An increasing number of patients receive anticoagulant therapy to prevent and treat arterial or venous thromboembolism. The major complication of anticoagulant therapy is the increase of the individual bleeding risk. All anticoagulant drugs can cause haemorrhages, that can sometimes be life-threatening. Although heparins and the vitamin K antagonists have been the most widely used anticoagulants for decades, the correct management of bleeding complications associated with these agents has been poorly studied. More recently, new anticoagulant drugs, both parenteral and oral, have been approved for clinical use. Currently, none of these new agents has a specific antidote, and little advise can be given on how to manage a major bleeding event. The aim of this article is to describe the haemorrhagic risk and the management of bleeding complications associated with the principal anticoagulant drugs.
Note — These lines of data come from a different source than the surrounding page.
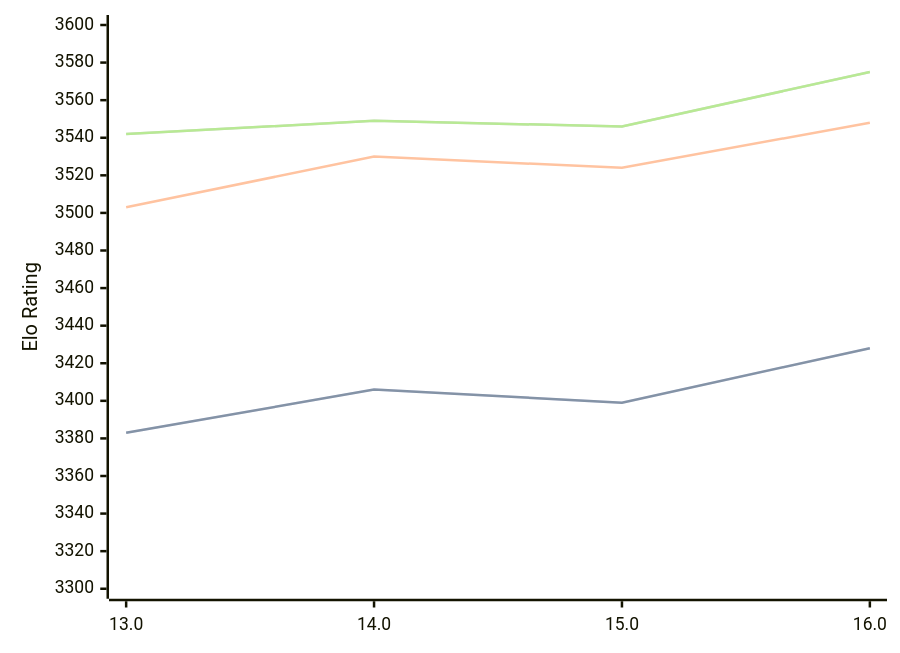
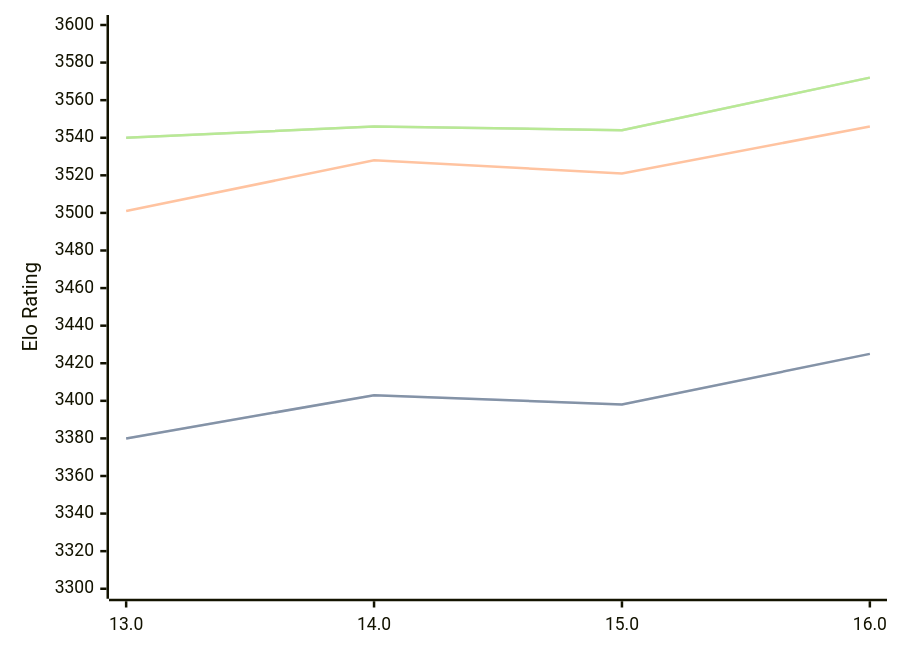
One commit to computer-chess-index/cci changed the diagram in engines/Obsidian.md. Above: the diagram before and after it, drawn with Mermaid. The commit also changed other lines of this file, not shown here.

Commit message:
Update CCI Ratings (ELO VLTC) - 2026-08-12

````diff
--- a/engines/Obsidian.md
+++ b/engines/Obsidian.md
@@ -34,11 +34,11 @@
 ```mermaid
 %%{init: {"theme":"base","themeVariables":{"seriesColors:['#a3a3a3','#222221','#faa371']}}}%%
 xychart-beta
   x-axis ["13.0", "14.0", "15.0", "16.0"]
   y-axis "Elo Rating" 3300 --> 3600
-  line "STC (8.0+0.08s)" [3383, 3406, 3399, 3428]
-  line "STC (8.0+0.08s)" [3383, 3406, 3399, 3428]
-  line "LTC (60.0+0.60s)" [3503, 3530, 3524, 3548]
-  line "VLTC (2m24s+1.12s)" [3542, 3549, 3546, 3575]
-  line "VLTC (2m24s+1.12s)" [3542, 3549, 3546, 3575]
+  line "STC (8.0+0.08s)" [3380, 3403, 3398, 3425]
+  line "STC (8.0+0.08s)" [3380, 3403, 3398, 3425]
+  line "LTC (60.0+0.60s)" [3501, 3528, 3521, 3546]
+  line "VLTC (2m24s+1.12s)" [3540, 3546, 3544, 3572]
+  line "VLTC (2m24s+1.12s)" [3540, 3546, 3544, 3572]
 ```
````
Keywords: Anticoagulants, bleeding, vitamin k antagonists, dabigatran, rivaroxaban, heparin, fondaparinux, venous thromboembolism, anticoagulant therapy, heparins, transfusion, Thrombosis, Hemostasis, Interna-tional normalized Ratio, VKA, hepatic disease, hypertension, malignancy, haematological disease, thromboembolic risk, VKAs therapy, INR monitoring, American College of Chest Physicians, warfarin therapy, acenocoumarol, phenopro-coumon, Antifibrinolytic drugs, tranexamic acid, fresh frozen plasma, recombinant factor VIIa, Prothrombin Complex Concentrates, liver disease, haemophilia, anti-Xa activity, Protamine Sulfate